- **Exercise**: Across all the records below, how many lines contain "path"? Respond with only the number.

(Edit tracking data)

+++++

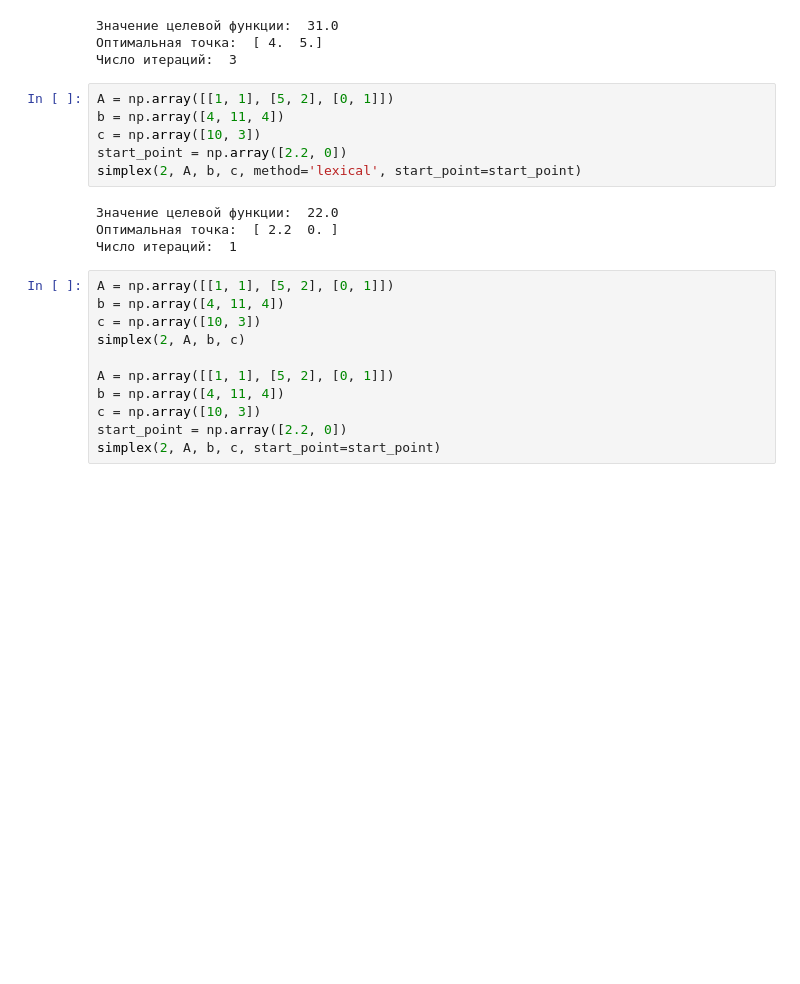
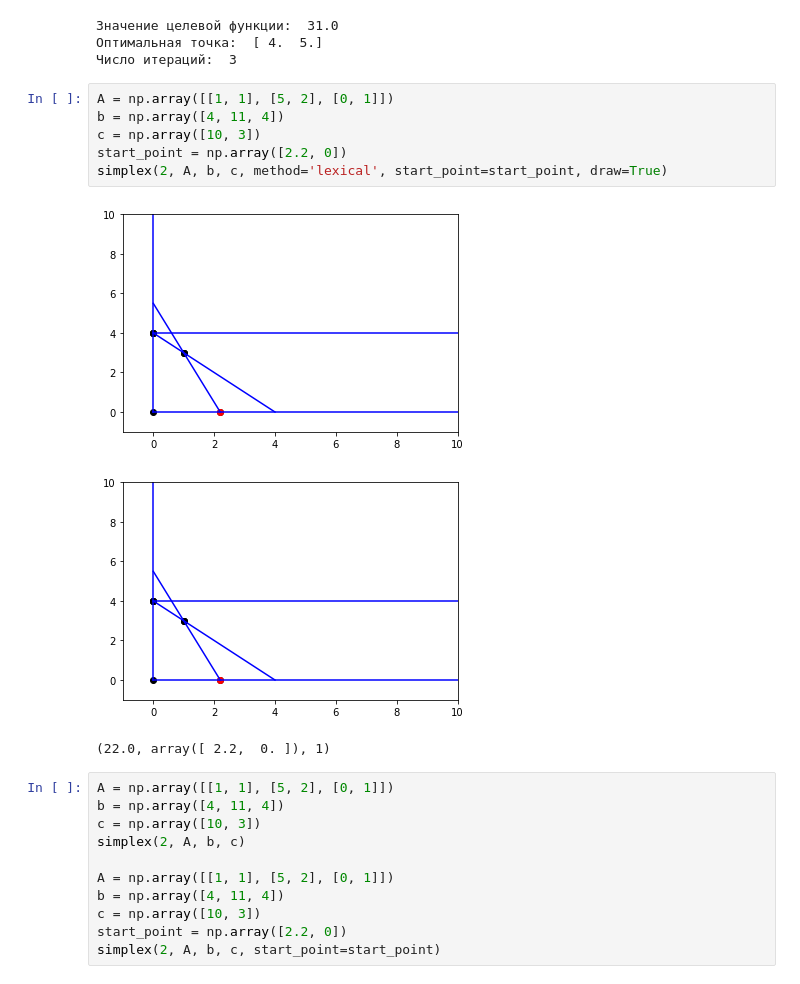
Before and after one commit to svinkapeppa/5-term, a Jupyter notebook: optimization/1.ipynb, the cells around one changed output. Cells and saved outputs as stored; diff of their text form; blank space fills up the shorter version.

```diff
--- a/optimization/1.ipynb
+++ b/optimization/1.ipynb
@@ -250,13 +360,13 @@ simplex(2, A, b, c, start_point=start_point)
 # %%
 A = np.array([[1, 1], [5, 2], [0, 1]])
 b = np.array([4, 11, 4])
 c = np.array([10, 3])
 start_point = np.array([2.2, 0])
-simplex(2, A, b, c, method='lexical', start_point=start_point)
+simplex(2, A, b, c, method='lexical', start_point=start_point, draw=True)
 # %% [output]
+[figure, added]
+[figure, added]
-Значение целевой функции:  22.0
-Оптимальная точка:  [ 2.2  0. ]
-Число итераций:  1
+(22.0, array([ 2.2,  0. ]), 1)
 # %%
 A = np.array([[1, 1], [5, 2], [0, 1]])
 b = np.array([4, 11, 4])
```
Also changed, not shown: parts of 11 cells of this notebook.
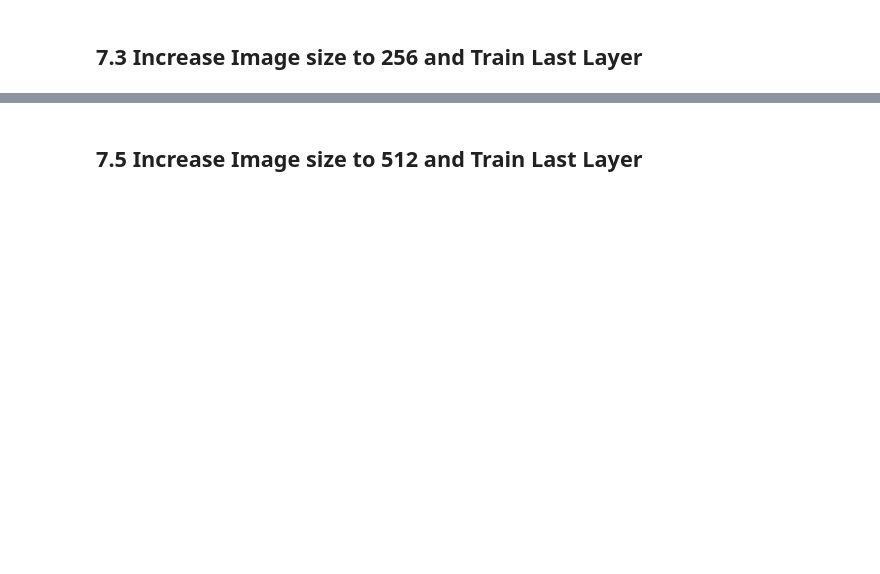
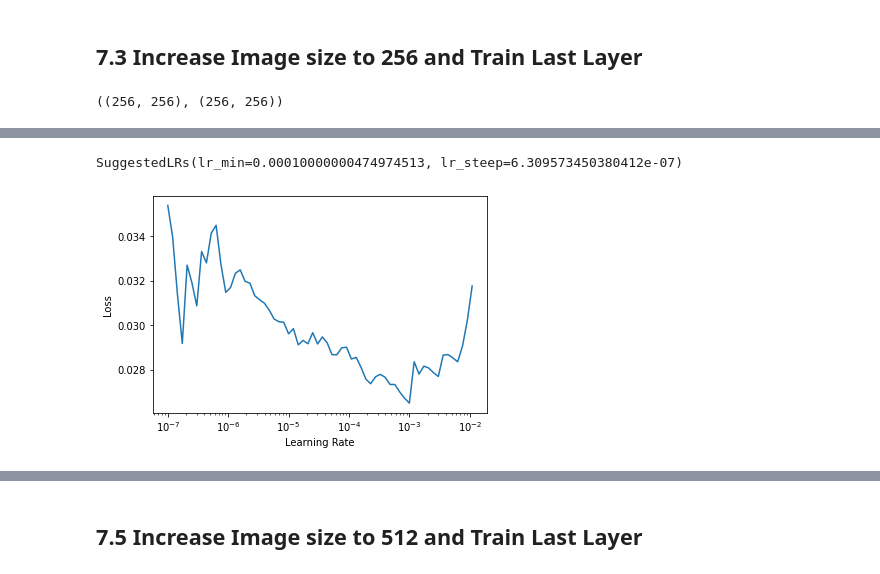
Before and after one commit to mrkcmd/bualabs, a Jupyter notebook: nbs/03c_image_segmentation_siim_acr_pneumothorax_fastai2.ipynb, the cells around one changed output, grey strips where cells are left out. Drawn from its saved outputs; the diff is of its cells as text; code cells hidden in the pictures; blank space fills up the shorter version.

```diff
--- a/nbs/03c_image_segmentation_siim_acr_pneumothorax_fastai2.ipynb
+++ b/nbs/03c_image_segmentation_siim_acr_pneumothorax_fastai2.ipynb
@@ -536,7 +517,9 @@ learn.save('03c-unet-resnet34-128-2')
 # %%
-bs=24
+bs=48
 
 SZ = 256
 path = data_path4
+# %%
+data = getDataBlock(SZ)
 # %%
 dls = data.dataloaders(path/'train', bs=bs)
@@ -542,0 +528,4 @@ dls = data.dataloaders(path/'train', bs=bs)
+# %%
+dls.train_ds[0][0].shape, dls.train_ds[0][1].shape
+# %% [output]
+((256, 256), (256, 256))
@@ -543,5 +536,8 @@ dls = data.dataloaders(path/'train', bs=bs)
 # %%
 learn = getLearner(dls)
 # %%
-learn.load('03c-unet-resnet34-128-2')
+learn.load('03c-unet-resnet34-128-3')
 learn.freeze()
+# %%
+learn.lr_find()
+# %% [output]
@@ -547,0 +545,2 @@ learn.freeze()
+SuggestedLRs(lr_min=0.00010000000474974513, lr_steep=6.309573450380412e-07)
+[figure, added]
```
Also changed, not shown: parts of 85 cells of this notebook.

+++++

- **Output of the exercise**: 4